Lionize: to treat as an object of great interest or importance
"to treat (someone) as a celebrity," used by Scott, 1809, and preserves lion in the sense of "person of note who is much sought-after" (1715), originally in reference to the lions formerly kept in the Tower of London (referred to thus from late 16c.), objects of general curiosity
"There, of course, I stumbled against Lady Brandon. 'You are not going to run away so soon, Mr. Hallward?' she screamed out. You know her curiously shrill voice?"
"Yes; she is a peacock in everything but beauty," said Lord Henry, pulling the daisy to bits with his long nervous fingers."I could not get rid of her. She brought me up to royalties, and people with stars and garters, and elderly ladies with gigantic tiaras and parrot noses. She spoke of me as her dearest friend.

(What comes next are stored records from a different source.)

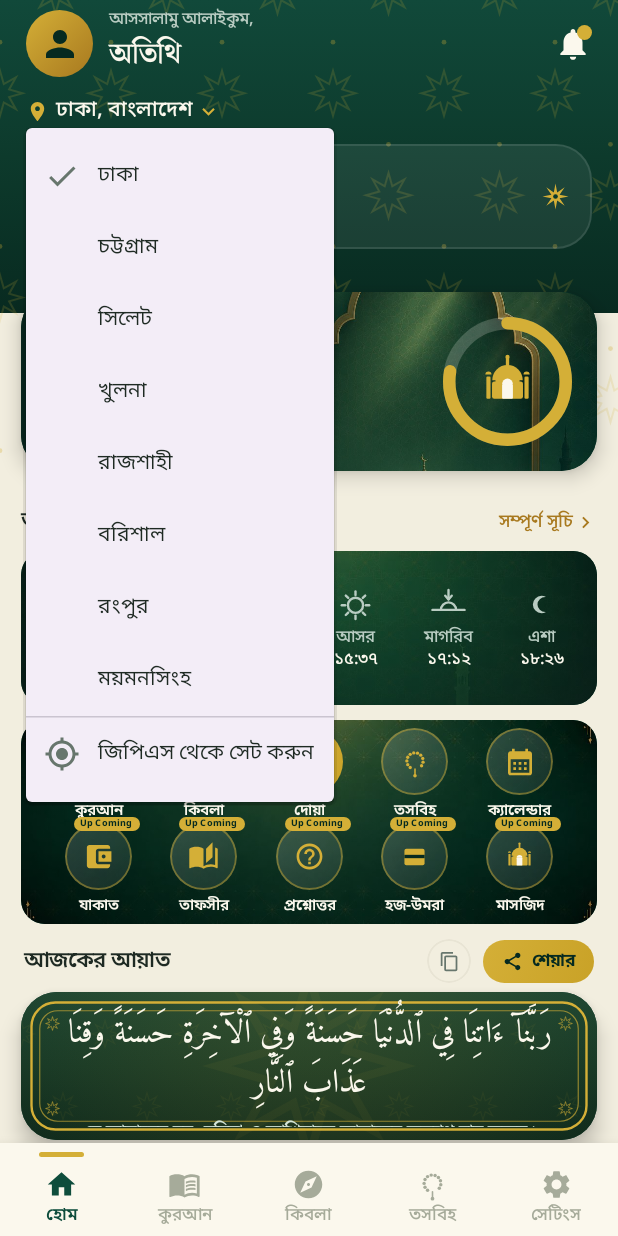
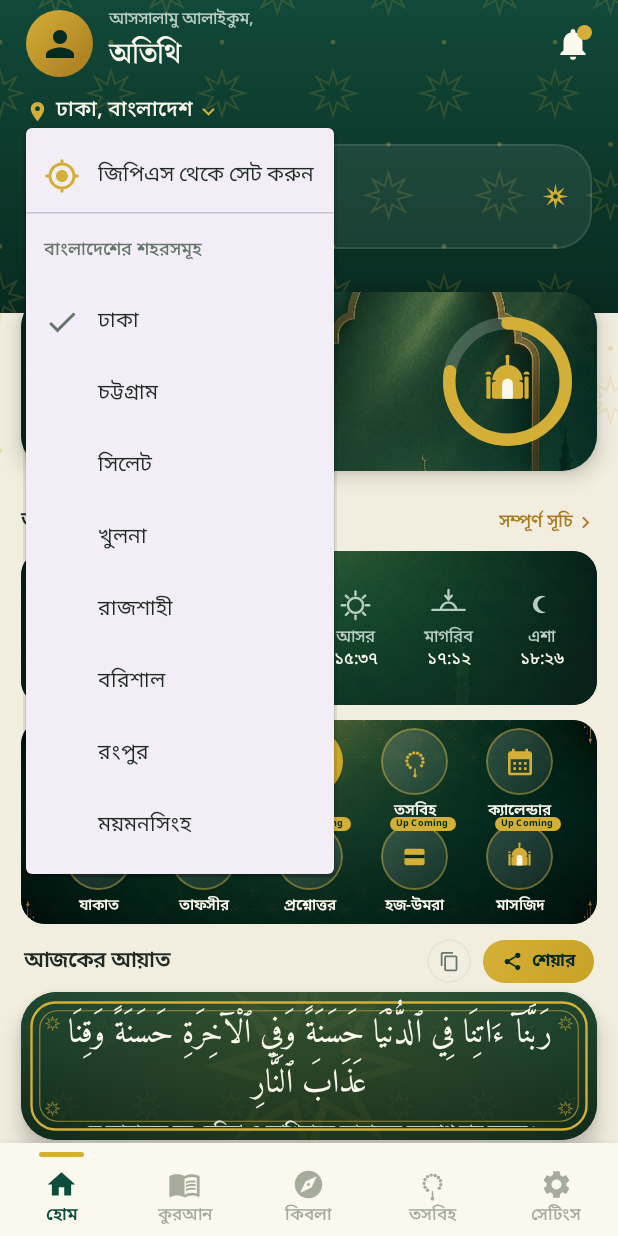
Before and after one commit to iNWEB-Official/Hidayah-Android, an Android app built with Jetpack Compose: the HomeScreen screen opened through its navigation route, after a tap on an icon or button, on a phone screen of 412 x 824 dp. Run offline under Robolectric (Android 15) with nearby library versions, the phone set to English and light mode, and no system bars.

Commit message:
feat(gps): বাংলাদেশের বাইরের লোকেশন — রিভার্স জিওকোডেড লেবেল + ডিভাইস টাইমজোন; GPS অটো-রিফ্রেশ; অবস্থান সর্বত্র GPS-aware

```diff
--- a/app/src/main/java/com/hidayah/android/data/prefs/SettingsStore.kt
+++ b/app/src/main/java/com/hidayah/android/data/prefs/SettingsStore.kt
@@ -24,6 +24,10 @@ data class SettingsState(
     val tasbihTodayTotal: Int = 0,
     val favoriteDuaIds: Set<Int> = emptySet(),
     val theme: String = "system", // "system" | "light" | "dark"
+    val useGpsLocation: Boolean = false, // true = জিপিএস-অবস্থান (বাংলাদেশের বাইরেরও) ব্যবহার হবে
+    val gpsLatitude: Double = 0.0,
+    val gpsLongitude: Double = 0.0,
+    val gpsLabel: String = "", // রিভার্স-জিওকোডেড স্থান-নাম; খালি/ব্যর্থ হলে "বর্তমান অবস্থান"
     val userName: String = "",
     val profileImagePath: String = "" // অ্যাপ-প্রাইভেট স্টোরেஜের পরম পাথ; খালি মানে ডিফল্ট আভাতার
 )
@@ -48,6 +52,10 @@ class SettingsStore(context: Context) {
         val TASBIH_TODAY_DATE = stringPreferencesKey("tasbih_today_date")
         val FAVORITE_DUAS = stringPreferencesKey("favorite_duas")
         val THEME = stringPreferencesKey("theme_preference")
+        val GPS_USE = booleanPreferencesKey("gps_location_enabled")
+        val GPS_LAT = doublePreferencesKey("gps_latitude")
+        val GPS_LNG = doublePreferencesKey("gps_longitude")
+        val GPS_LABEL = stringPreferencesKey("gps_label")
         val USER_NAME = stringPreferencesKey("user_name")
         val PROFILE_IMAGE_PATH = stringPreferencesKey("profile_image_path")
     }
@@ -71,6 +79,10 @@ class SettingsStore(context: Context) {
             favoriteDuaIds = p[Keys.FAVORITE_DUAS].orEmpty()
                 .split(',').mapNotNull { it.trim().toIntOrNull() }.toSet(),
             theme = p[Keys.THEME] ?: "system",
+            useGpsLocation = p[Keys.GPS_USE] ?: false,
+            gpsLatitude = p[Keys.GPS_LAT] ?: 0.0,
+            gpsLongitude = p[Keys.GPS_LNG] ?: 0.0,
+            gpsLabel = p[Keys.GPS_LABEL] ?: "",
             userName = p[Keys.USER_NAME] ?: "",
             profileImagePath = p[Keys.PROFILE_IMAGE_PATH] ?: ""
         )
@@ -80,7 +92,18 @@ class SettingsStore(context: Context) {
     suspend fun setNotifSeheriIftar(value: Boolean) = store.edit { it[Keys.NOTIF_SEHERI_IFTAR] = value }
     suspend fun setNotifTahajjud(value: Boolean) = store.edit { it[Keys.NOTIF_TAHAJJUD] = value }
     suspend fun setNotifJumuah(value: Boolean) = store.edit { it[Keys.NOTIF_JUMUAH] = value }
-    suspend fun setCityKey(value: String) = store.edit { it[Keys.CITY_KEY] = value }
+    // ম্যানুয়াল শহর বেছে নিলে জিপিএস মোড বন্ধ হয়ে যায়
+    suspend fun setCityKey(value: String) = store.edit {
+        it[Keys.CITY_KEY] = value
+        it[Keys.GPS_USE] = false
+    }
+    suspend fun setGpsLocation(lat: Double, lng: Double, label: String) = store.edit {
+        it[Keys.GPS_USE] = true
+        it[Keys.GPS_LAT] = lat
+        it[Keys.GPS_LNG] = lng
+        it[Keys.GPS_LABEL] = label.trim().take(80)
+    }
+    suspend fun clearGpsLocation() = store.edit { it[Keys.GPS_USE] = false }
     suspend fun setLastRead(surah: Int, ayahStart: Int, ayahEnd: Int) = store.edit {
         it[Keys.LAST_READ_SURAH] = surah; it[Keys.LAST_READ_AYAH_START] = ayahStart; it[Keys.LAST_READ_AYAH_END] = ayahEnd
     }
--- a/app/src/main/java/com/hidayah/android/state/HidayahViewModel.kt
+++ b/app/src/main/java/com/hidayah/android/state/HidayahViewModel.kt
@@ -43,15 +43,28 @@ class HidayahViewModel(app: Application) : AndroidViewModel(app) {
         }
     }
 
+    /** জিপিএস মোডে থাকলে আসল কো-অর্ডিনেট + ডিভাইসের টাইমজোন; নয়তো নির্বাচিত শহর। */
+    fun effectiveGeo(s: SettingsState): PrayerTimeCalculator.GeoLocation =
+        if (s.useGpsLocation) {
+            val tz = java.util.TimeZone.getDefault().getOffset(System.currentTimeMillis()) / 3_600_000.0
+            PrayerTimeCalculator.GeoLocation(s.gpsLatitude, s.gpsLongitude, tz)
+        } else {
+            val c = Cities.byKey(s.cityKey)
+            PrayerTimeCalculator.GeoLocation(c.lat, c.lng, c.tzOffset)
+        }
+
+    /** UI-তে দেখানোর অবস্থান-নাম (জিপিএস লেবেল বা শহরের নাম)। */
+    fun locationLabel(s: SettingsState): String =
+        if (s.useGpsLocation) s.gpsLabel.ifBlank { "বর্তমান অবস্থান" } else Cities.byKey(s.cityKey).nameBn
+
     val homeUi: StateFlow<HomeUi> = combine(settings, nowMinutes) { s, now ->
-        val city = Cities.byKey(s.cityKey)
         val today = LocalDate.now()
-        val times = prayerCalculator.timesFor(today, PrayerTimeCalculator.GeoLocation(city.lat, city.lng, city.tzOffset), s.hanafiAsr)
+        val times = prayerCalculator.timesFor(today, effectiveGeo(s), s.hanafiAsr)
         val nextIdx = prayerCalculator.nextPrayerIndex(times, now)
         val next = times[nextIdx]
         val countdown = if (next.totalMinutes > now) next.totalMinutes - now
         else (1440 - now) + times.first { it.id == "fajr" }.totalMinutes
-        HomeUi(today, times, nextIdx, now, countdown, city.nameBn)
+        HomeUi(today, times, nextIdx, now, countdown, locationLabel(s))
     }.stateIn(viewModelScope, SharingStarted.WhileSubscribed(5_000), HomeUi())
 
     val surahs by lazy { quranRepository.loadSurahs() }
@@ -62,6 +75,17 @@ class HidayahViewModel(app: Application) : AndroidViewModel(app) {
 
     fun surahByNumber(n: Int) = surahs.first { it.number == n }
 
+    fun currentBearing(s: SettingsState): Double {
+        val g = effectiveGeo(s)
+        return com.hidayah.android.data.quran.QiblaMath.bearingTo(g.lat, g.lng)
+    }
+
+    fun currentDistanceKm(s: SettingsState): Double {
+        val g = effectiveGeo(s)
+        return com.hidayah.android.data.quran.QiblaMath.distanceKm(g.lat, g.lng)
+    }
+
+    // পুরনো city-key API (ব্যাককম্প্যাট)
     fun cityBearing(cityKey: String): Double {
         val c = Cities.byKey(cityKey)
         return com.hidayah.android.data.quran.QiblaMath.bearingTo(c.lat, c.lng)
@@ -71,6 +95,11 @@ class HidayahViewModel(app: Application) : AndroidViewModel(app) {
         val c = Cities.byKey(cityKey)
         return com.hidayah.android.data.quran.QiblaMath.distanceKm(c.lat, c.lng)
     }
+
+    fun setGpsLocation(lat: Double, lng: Double, label: String) =
+        viewModelScope.launch { settingsStore.setGpsLocation(lat, lng, label) }
+
+    fun clearGpsLocation() = viewModelScope.launch { settingsStore.clearGpsLocation() }
 
     // --- tasbih actions ---
     fun incrementTasbih() = viewModelScope.launch { settingsStore.incrementTasbih() }
--- a/app/src/main/java/com/hidayah/android/ui/screens/home/HomeScreen.kt
+++ b/app/src/main/java/com/hidayah/android/ui/screens/home/HomeScreen.kt
@@ -69,10 +69,19 @@ fun HomeScreen(
     var locationMenuExpanded by remember { mutableStateOf(false) }
     val displayName = homeSettings.userName.trim().ifBlank { "অতিথি" }
 
-    // জিপিএস → nearest শহর (পারমিশন চেয়ে নেয়)
-    val requestCityFromGps = rememberNearestCityRequester { key ->
-        if (key != null) viewModel.setCity(key)
-        android.widget.Toast.makeText(localContext, gpsResultMessage(localContext, key), android.widget.Toast.LENGTH_SHORT).show()
+    // জিপিএস ফিক্স (বাংলাদেশের বাইরেরও) — পারমিশন চেয়ে রিভার্স-জিওকোডসহ
+    val requestGpsFix = rememberGpsLocationRequester { fix ->
+        if (fix != null) {
+            viewModel.setGpsLocation(fix.lat, fix.lng, fix.label)
+            android.widget.Toast.makeText(localContext, "অবস্থান সেট হয়েছে: ${fix.label}", android.widget.Toast.LENGTH_SHORT).show()
+        } else {
+            android.widget.Toast.makeText(localContext, "জিপিএস থেকে অবস্থান পাওয়া যায়নি — পারমিশন/লোকেশন চালু আছে কিনা দেখুন", android.widget.Toast.LENGTH_SHORT).show()
+        }
+    }
+    // জিপিএস মোড চালু থাকলে অ্যাপ খোলার সময় নীরবে কো-অর্ডিনেট রিফ্রেশ
+    val silentGpsRefresh = rememberSilentGpsRefresh { fix -> viewModel.setGpsLocation(fix.lat, fix.lng, fix.label) }
+    LaunchedEffect(homeSettings.useGpsLocation) {
+        if (homeSettings.useGpsLocation) silentGpsRefresh()
     }
     val comingSoonMsg = if (useBangla) "শীঘ্রই আসছে" else "Up Coming"
     val showComingSoon: () -> Unit = {
@@ -140,7 +149,7 @@ fun HomeScreen(
                         ) {
                             Icon(Icons.Filled.Place, contentDescription = null, tint = Gold, modifier = Modifier.size(dp(16f)))
                             Spacer(Modifier.width(dp(5f)))
-                            Text("${homeUi.cityName}, বাংলাদেশ", style = HidayahType.BodyMedium.copy(fontSize = sp(14.5f)), color = Cream)
+                            Text(if (homeSettings.useGpsLocation) homeUi.cityName else "${homeUi.cityName}, বাংলাদেশ", style = HidayahType.BodyMedium.copy(fontSize = sp(14.5f)), color = Cream)
                             Spacer(Modifier.width(dp(3f)))
                             Icon(Icons.Filled.KeyboardArrowDown, contentDescription = null, tint = Gold, modifier = Modifier.size(dp(17f)))
                         }
@@ -148,21 +157,30 @@ fun HomeScreen(
                             expanded = locationMenuExpanded,
                             onDismissRequest = { locationMenuExpanded = false }
                         ) {
+                            // জিপিএস — বাংলাদেশের বাইরের ব্যবহারকারীদের জন্যও সঠিক
+                            DropdownMenuItem(
+                                text = { Text(if (homeSettings.useGpsLocation) "জিপিএস অবস্থান সক্রিয়" else "জিপিএস থেকে সেট করুন") },
+                                leadingIcon = { Icon(Icons.Filled.MyLocation, contentDescription = null, tint = Gold) },
+                                trailingIcon = if (homeSettings.useGpsLocation) {
+                                    { Icon(Icons.Filled.Check, contentDescription = "সক্রিয়", tint = Gold) }
+                                } else null,
+                                onClick = { locationMenuExpanded = false; requestGpsFix() }
+                            )
+                            HorizontalDivider()
+                            DropdownMenuItem(
+                                text = { Text("বাংলাদেশের শহরসমূহ", style = HidayahType.Caption, color = pal.sub) },
+                                enabled = false,
+                                onClick = {}
+                            )
                             Cities.ALL.forEach { city ->
                                 DropdownMenuItem(
                                     text = { Text(city.nameBn) },
                                     leadingIcon = {
-                                        if (homeUi.cityName == city.nameBn) Icon(Icons.Filled.Check, contentDescription = null)
+                                        if (!homeSettings.useGpsLocation && homeUi.cityName == city.nameBn) Icon(Icons.Filled.Check, contentDescription = null)
                                     },
                                     onClick = { viewModel.setCity(city.key); locationMenuExpanded = false }
                                 )
                             }
-                            HorizontalDivider()
-                            DropdownMenuItem(
-                                text = { Text("জিপিএস থেকে সেট করুন") },
-                                leadingIcon = { Icon(Icons.Filled.MyLocation, contentDescription = null) },
-                                onClick = { locationMenuExpanded = false; requestCityFromGps() }
-                            )
                         }
                     }
                     Spacer(Modifier.height(dp(11f)))
--- a/app/src/main/java/com/hidayah/android/ui/screens/profile/ProfileScreen.kt
+++ b/app/src/main/java/com/hidayah/android/ui/screens/profile/ProfileScreen.kt
@@ -44,7 +44,9 @@ fun ProfileScreen(
     onOpenSettings: () -> Unit
 ) {
     val settings by viewModel.settings.collectAsState()
-    val cityName = remember(settings.cityKey) { Cities.byKey(settings.cityKey).nameBn }
+    val cityName = remember(settings.cityKey, settings.useGpsLocation, settings.gpsLabel, settings.gpsLatitude) {
+        if (settings.useGpsLocation) settings.gpsLabel.ifBlank { "বর্তমান অবস্থান (জিপিএস)" } else Cities.byKey(settings.cityKey).nameBn
+    }
     val isGuest = settings.userName.isBlank()
     val displayName = settings.userName.trim().ifBlank { "অতিথি" }
     val madhab = if (settings.hanafiAsr) "হানাফি মাযহাব" else "শাফেয়ী মাযহাব"
@@ -176,7 +178,7 @@ fun ProfileScreen(
         Column(Modifier.padding(horizontal = 20.dp)) {
             SectionLabel("তথ্য")
             Spacer(Modifier.height(8.dp))
-            DetailRow(Icons.Filled.Place, "শহর", cityName) { onOpenSettings() }
+            DetailRow(Icons.Filled.Place, "অবস্থান", cityName) { onOpenSettings() }
             DetailRow(Icons.Filled.Mosque, "মাযহাব", madhab) { onOpenSettings() }
             DetailRow(Icons.Filled.DarkMode, "থিম", themeLabel) { onOpenSettings() }
             DetailRow(Icons.Filled.Language, "ভাষা", "বাংলা") {}
```
Also changed, not shown: app/src/main/java/com/hidayah/android/ui/components/GpsLocation.kt (+71 -23 lines), app/src/main/java/com/hidayah/android/ui/screens/qibla/QiblaScreen.kt (+8 -3 lines), app/src/main/java/com/hidayah/android/ui/screens/settings/SettingsScreen.kt (+24 -8 lines).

I had only met her once before, but she took it into her head to lionize me. I believe some picture of mine had made a great success at the time, at least had been chattered about in the penny newspapers, which is the nineteenth-century standard of immortality.
(Oscar Wilde, The Portrait of Dorian Gray, 1890)